"Amber and our family are ecstatic to receive this latest report on her condition," Vinson's mother Debra Berry said in the statement. "We all know that further treatment will be necessary as Amber continues to regain strength, but these latest developments have truly answered prayers and bring our family one step closer to reuniting with her at home."

RELATED: Family of nurse sick with Ebola: 'In no way was Amber careless'

Both Texas officials and the federal Centers for Disease Control and Prevention tightened up protocols after Vinson was diagnosed. On Tuesday, federal health officials upgraded the condition of Nina Pham, the first nurse to contract Ebola from Duncan, from "fair" to "good."
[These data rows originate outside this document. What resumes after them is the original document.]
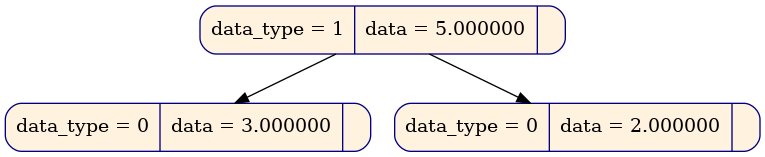
Above: diff_tree/gr_dump/new_tree.dot.png in pupach/diff_tree (Graphviz), before the change. Its source is kept beside it as diff_tree/gr_dump/new_tree.dot.
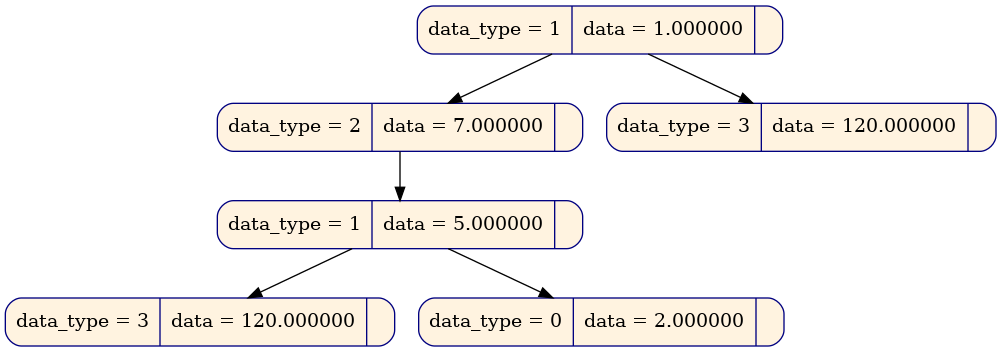
Above is the later version.

What changed in the source:
```diff
@@ -1,9 +1,15 @@
 digraph
 {
 node [shape = Mrecord, color  = "navy", style = "filled"];
-node0x619000000af0[label = " data_type = 1 | data = 5.000000 | ", fillcolor = "#fff3e0", rank = 0];
-node0x619000000a80[label = " data_type = 0 | data = 3.000000 | ", fillcolor = "#fff3e0", rank = 1];
-node0x619000000ab8[label = " data_type = 0 | data = 2.000000 | ", fillcolor = "#fff3e0", rank = 1];
+node0x619000000b98[label = " data_type = 1 | data = 1.000000 | ", fillcolor = "#fff3e0", rank = 0];
+node0x619000000b28[label = " data_type = 2 | data = 7.000000 | ", fillcolor = "#fff3e0", rank = 1];
+node0x619000000af0[label = " data_type = 1 | data = 5.000000 | ", fillcolor = "#fff3e0", rank = 2];
+node0x619000000a80[label = " data_type = 3 | data = 120.000000 | ", fillcolor = "#fff3e0", rank = 3];
+node0x619000000ab8[label = " data_type = 0 | data = 2.000000 | ", fillcolor = "#fff3e0", rank = 3];
+node0x619000000b60[label = " data_type = 3 | data = 120.000000 | ", fillcolor = "#fff3e0", rank = 1];
+node0x619000000b98 -> node0x619000000b28;
+node0x619000000b28 -> node0x619000000af0;
 node0x619000000af0 -> node0x619000000a80;
 node0x619000000af0 -> node0x619000000ab8;
+node0x619000000b98 -> node0x619000000b60;
 }
```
Emory University Hospital spokesperson Janet Christenbury said the hospital could not comment on Vinson's condition because of federal privacy laws.